Autism can be hard to understand for those who aren’t impacted by this disorder, or don’t know someone personally with Autism. If you’re wondering what to know about Autism, and how you can be an ally to the Autism community, here are some basics you should know!
What to Know About Autism:
Oxford dictionary describes Autism as, “A developmental disorder of variable severity that is characterized by difficulty in social interaction and communication and by restricted or repetitive patterns of thought and behavior.” The full name of this disorder is, “Autism Spectrum Disorder”, which ties to this definition that Autism is a spectrum and it varies based on the individual.
Autism is a spectrum:
Autism is call Autism Spectrum Disorder for a reason. Not everyone with the disorder will be impacted in the same way. Some individuals might have high sensory needs but do well with emotional regulation and executive functioning. While other individuals might not have any sensory needs at all, but could really struggle with emotional regulation and repetitive behaviors. No two cases of Autism will ever look the same.
Just because someone is non-verbal, it doesn’t mean they can’t understand:
When dealing with any individual with any disability, it is always best to assume competence at all times. Many individuals with Autism are non-verbal but just because they cannot speak, it doesn’t mean they don’t understand what you’re saying. People with Autism are often great observers and are taking in more information from the world around them than you might think.

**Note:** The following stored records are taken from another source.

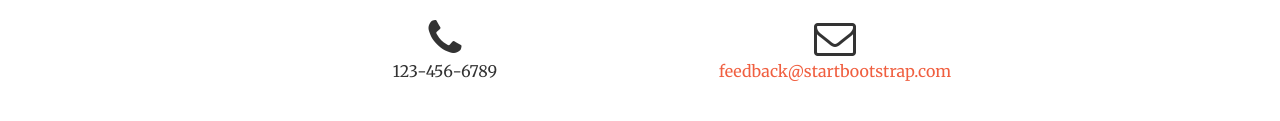
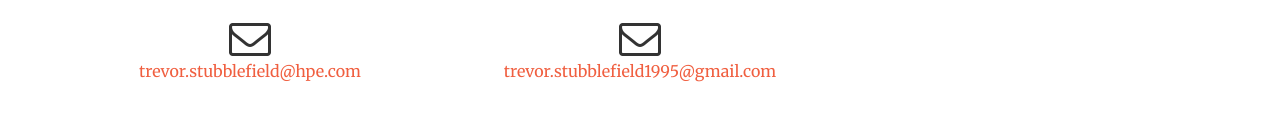
Before and after one commit to TrevorStubblefield/TrevorStubblefield.github.io, a website: page index.html in a window 1280 px wide. Shown: the part 2564-2685 px from the top of the page. Drawn offline with nearby package versions, Linux system fonts and the light colour scheme.

Commit message:
Website Update

```diff
--- a/index.html
+++ b/index.html
@@ -9,7 +9,7 @@
     <meta name="description" content="">
     <meta name="author" content="">
 
-    <title>Creative - Start Bootstrap Theme</title>
+    <title>Trevor Stubblefield - Software Engineer</title>
 
     <!-- Bootstrap Core CSS -->
     <link href="vendor/bootstrap/css/bootstrap.min.css" rel="stylesheet">
@@ -249,13 +249,13 @@
                     <hr class="primary">
                     <p>Ready to start your next project with us? That's great! Give us a call or send us an email and we will get back to you as soon as possible!</p>
                 </div>
-                <div class="col-lg-4 col-lg-offset-2 text-center">
-                    <i class="fa fa-phone fa-3x sr-contact"></i>
-                    <p>123-456-6789</p>
+                <div class="col-lg-4 text-center">
+                    <i class="fa fa-envelope-o fa-3x sr-contact"></i>
+                    <p><a href="mailto:your-email@your-domain.com">trevor.stubblefield@hpe.com</a></p>
                 </div>
                 <div class="col-lg-4 text-center">
                     <i class="fa fa-envelope-o fa-3x sr-contact"></i>
-                    <p><a href="mailto:your-email@your-domain.com">feedback@startbootstrap.com</a></p>
+                    <p><a href="mailto:your-email@your-domain.com">trevor.stubblefield1995@gmail.com</a></p>
                 </div>
             </div>
         </div>
```
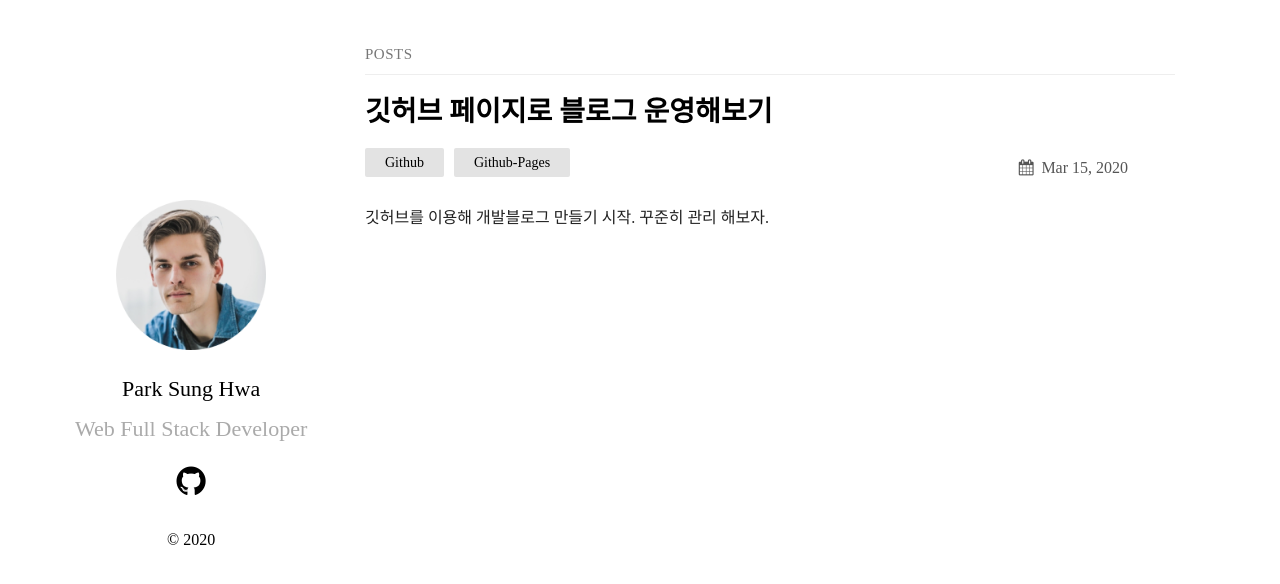
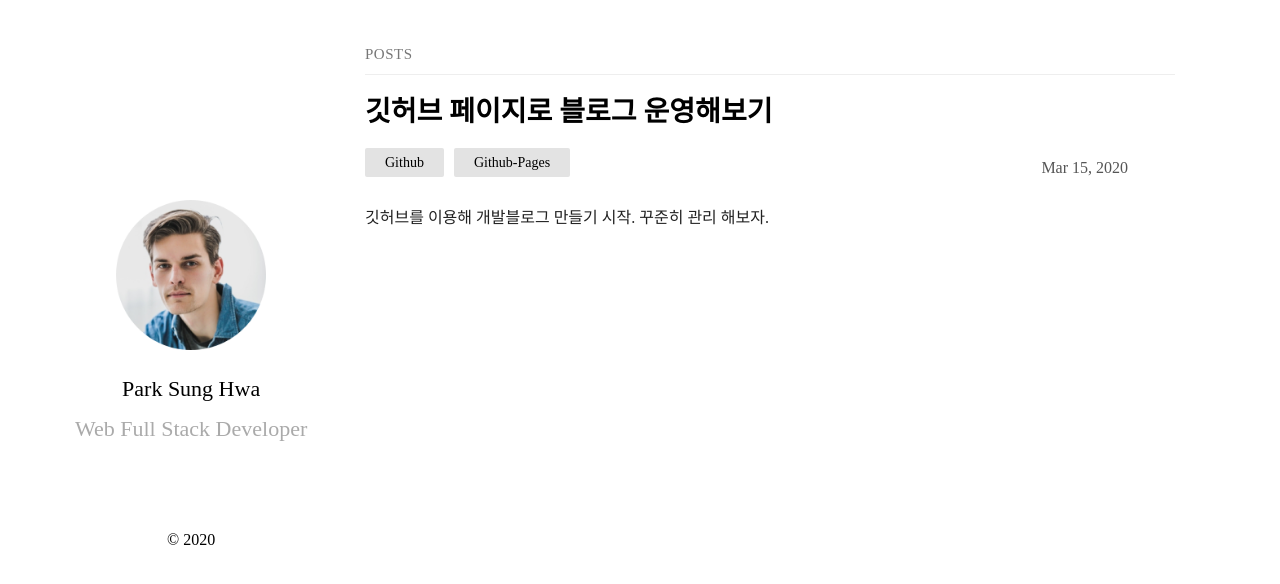
Before and after one commit to awesome-sh/awesome-sh.github.io, a Jekyll site: the page built from index.md, in a window 1280 px wide. Shown: the top 584 px of the page. Built offline with Jekyll 4.4.1, drawn with Linux system fonts in a browser that asks for light colours; some web fonts are replaced.

Commit message:
Update, Font

```diff
--- a/_sass/_syntax.scss
+++ b/_sass/_syntax.scss
@@ -8,7 +8,7 @@ div.highlight {
 	padding: 5px 20px;
 }
 pre.highlight, code {
-	font-family: 'Consolas', Menlo, monospace;
+	font-family: 'Spoqa Han Sans', 'Spoqa Han Sans JP', 'Sans-serif';
 	line-height: 1.4em;
 	tab-size: 4;
 }
--- a/_sass/ext/_fonts.scss
+++ b/_sass/ext/_fonts.scss
@@ -1,14 +1,3 @@
-@font-face {
-  font-family: 'fontello';
-  src: url('../font/fontello.eot?26793073');
-  src: url('../font/fontello.eot?26793073#iefix') format('embedded-opentype'),
-       url('../font/fontello.woff2?26793073') format('woff2'),
-       url('../font/fontello.woff?26793073') format('woff'),
-       url('../font/fontello.ttf?26793073') format('truetype'),
-       url('../font/fontello.svg?26793073#fontello') format('svg');
-  font-weight: normal;
-  font-style: normal;
-}
 /* Chrome hack: SVG is rendered more smooth in Windozze. 100% magic, uncomment if you need it. */
 /* Note, that will break hinting! In other OS-es font will be not as sharp as it could be */
 /*
@@ -21,7 +10,7 @@
 */
 
  [class^="icon-"]:before, [class*=" icon-"]:before {
-  font-family: "fontello";
+  font-family: 'Spoqa Han Sans', 'Spoqa Han Sans JP', 'Sans-serif';
   font-style: normal;
   font-weight: normal;
   speak: none;
```
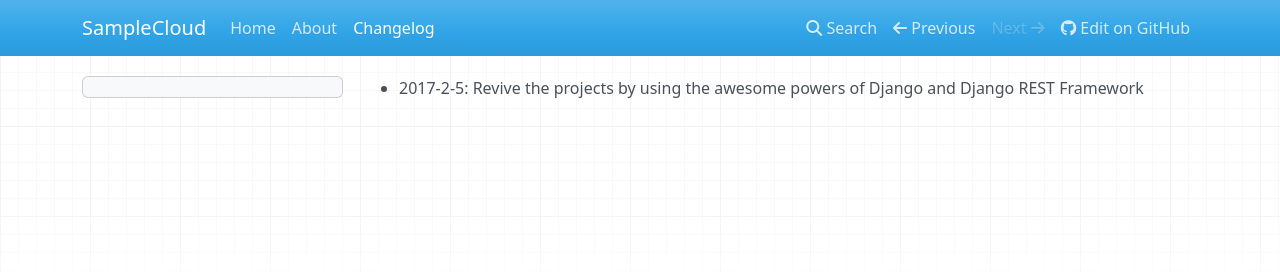
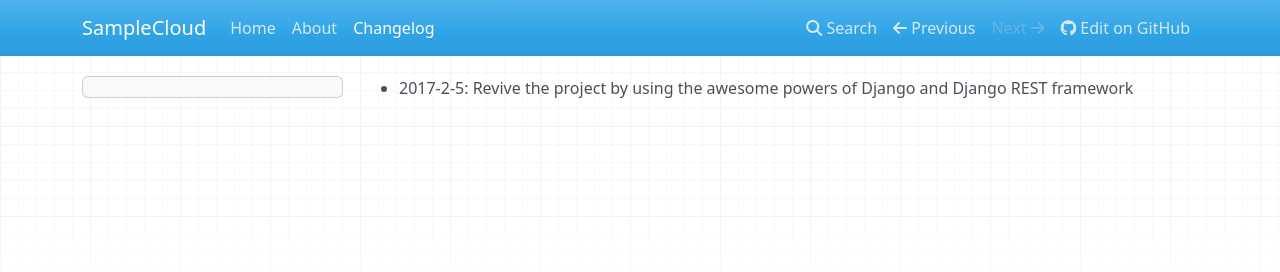
Before and after one commit to ouspg/SampleCloud, an MkDocs documentation site: the page built from docs/changelog.md, in a window 1280 px wide. Shown: the top 272 px of the page. Built offline with MkDocs 1.6.1, drawn with Linux system fonts in a browser that asks for light colours; nearby versions of some CDN libraries; old or Windows-style settings are respelled for this version of MkDocs.

Commit message:
typo fixes

```diff
--- a/docs/changelog.md
+++ b/docs/changelog.md
@@ -1 +1 @@
-- 2017-2-5: Revive the projects by using the awesome powers of Django and Django REST Framework
+- 2017-2-5: Revive the project by using the awesome powers of Django and Django REST framework
```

They’re likely noticing and taking in information on things that you aren’t noticing.
You can’t tell someone has Autism by looking at them:
There is no “look” for Autism. Frequently people who are less impacted by Autism comment about how exhausting it is feeling like they have to “mask” all the time to fit into society. It’s draining for them to blend in but often these individuals are among us and we may never know. This is why it’s important to remember that we don’t know what everyone else is going through and it’s a great reminder to be kind.
Interacting with people with Autism:
When interacting with people who have Autism, treat them like any other person. Look into their eyes, talk to them, get to know their interests, find common ground and connect with them. These are all great ways to interact with people who have Autism. If they’re nonverbal, look for cues of how they’re feeling or things they might be interested in. We have an entire blog post all about interacting with non-verbal individuals.
What to Know About Autism, Inclusive Language:
A few months ago we wrote a post all about inclusive language for people with disabilities. In that post we wrote about how most individuals prefer person first language such has, “person with a disability”, instead of “disabled person”. However, Autism is a unique group in that many of the individuals in this community prefer to be called Autistic instead of “a person with Autism”. Each person may have their own preferences. It never hurts to ask. In most circumstances, using either of the above phrases should be completely fine.
We hope this post was helpful for you to learn more about Autism and this complex disorder. At the end of the day people with Autism are unique individuals just like anyone else and they deserve the respect and attention you would give to anyone else in your life.